What is this research about and why did you do it?
Modern payments systems generate vast amounts of financial transaction data in real time and at fine levels of granularity. National accounts, on the other hand, are largely built from administrative surveys. However, statistical offices face increasing pressure from declining survey response rates, budget pressure, and demand for faster-moving and finer-grained measurement. We seek to overcome some of these challenges by developing algorithms that recover existing national accounts aggregates from naturally occurring transaction data and produce novel measures, such as distributional national accounts for the different components of output.
How did you answer this question?
Our first paper builds a record of the consumption of 1.8 million Spanish retail banking clients of Banco Bilbao Vizcaya Argentaria (BBVA), one of the largest banks in the world, at individual, daily, and consumption-category-specific levels from 2015 on an ongoing basis. To map the three billion raw transactions observed in this period to consumption, we use detailed principles from the European System of Accounts (2010) regarding which types of spending are treated as consumption and apply them using rich transaction-level metadata.
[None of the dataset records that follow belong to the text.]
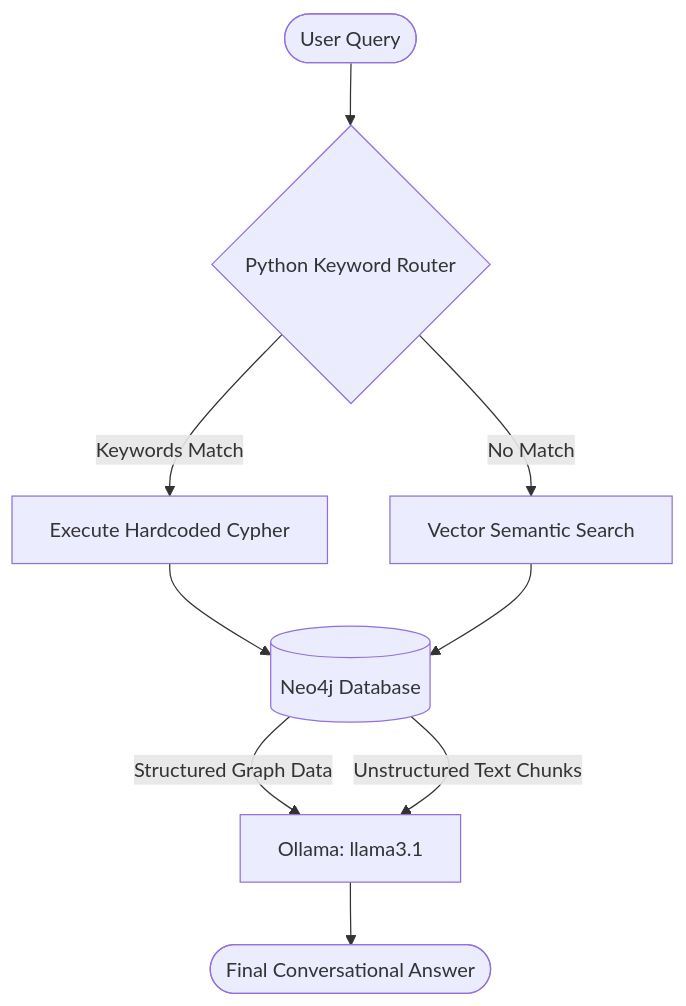
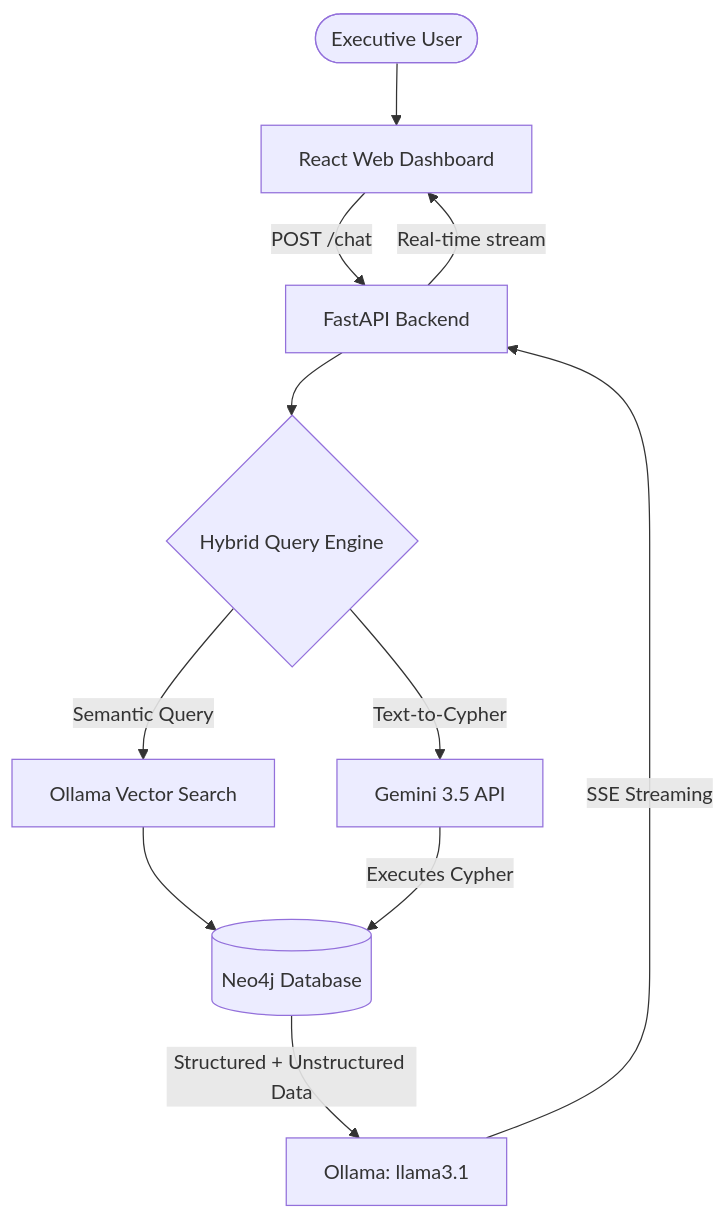
Before and after one commit to avyuktcodes/TATA-RATAN-Version-2-: the second of 2 diagrams in README.md, drawn with Mermaid. The commit also changed other lines of this file and 45 other files, not shown here.

Commit message:
Initial commit: Tata Ratan Enterprise GraphRAG

````diff
--- a/README.md
+++ b/README.md
@@ -41,11 +39,16 @@
 ```mermaid
 graph TD
-    User([User Query]) --> Router{Python Keyword Router}
-    Router -- Keywords Match --> Cypher[Execute Hardcoded Cypher]
-    Cypher --> Neo4j[(Neo4j Database)]
-    Router -- No Match --> VectorSearch[Vector Semantic Search]
-    VectorSearch --> Neo4j
-    Neo4j -- Structured Graph Data --> LLM[Ollama: llama3.1]
-    Neo4j -- Unstructured Text Chunks --> LLM
-    LLM --> Synthesis([Final Conversational Answer])
+    User([Executive User]) --> React[React Web Dashboard]
+    React -- POST /chat --> FastAPI[FastAPI Backend]
+    FastAPI --> Engine{Hybrid Query Engine}
+    
+    Engine -- Semantic Query --> VectorSearch[Ollama Vector Search]
+    Engine -- Text-to-Cypher --> Gemini[Gemini 3.5 API]
+    
+    VectorSearch --> Neo4j[(Neo4j Database)]
+    Gemini -- Executes Cypher --> Neo4j
+    
+    Neo4j -- Structured + Unstructured Data --> LLM[Ollama: llama3.1]
+    LLM -- SSE Streaming --> FastAPI
+    FastAPI -- Real-time stream --> React
 ```
````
This includes a model for imputing the rental value of housing services.
What did you find?
The aggregation of individual consumption at quarterly frequency lies within 1% of final household consumption in national accounts on average, whereas household spending surveys typically have a severe downward bias.
Distributional National Accounts for Consumption from Naturally Occurring Data: Comparison with Income (left) and with Household Budget Survey (right).
We then build some of the first distributional national accounts for consumption and find 22.4% of aggregate consumption accrues to the top 10% of the distribution. Overall, consumption is less unequally distributed than income. However, we find greater consumption inequality in naturally occurring data than in the official Spanish Household Budget Survey, which is consistent with problems of under-reporting and/or under-sampling from the tail for surveys.
What implications does this have for the research on wealth concentration or economic inequality?
Consumption inequality is arguably more welfare relevant than income inequality but is generally less studied due to a lack of high-quality survey data. Naturally occurring data, when properly organized according to national accounting principles, shows great promise to overcome this. Our approach can be replicated with other banks in other countries, including those with under-developed national accounting systems. This should greatly increase the evidence base needed to characterize consumption inequality and its relationship with income.
What are the next steps in your agenda?
We plan to augment the consumption panel with income and wealth measures to recover the joint distribution of these objects. We can also use the panel structure to explore how income dynamics relate to consumption dynamics.
This paper can be cited as follows: Buda, G., Carvalho, V. M., Hansen, S., Mora, J. V. R., Ortiz, Á., and Rodrigo, T. 2022. 'National Accounts in a World of Naturally Occurring Data: A Proof of Concept for Consumption.' Janeway Institute Cambridge Working Paper No 2220.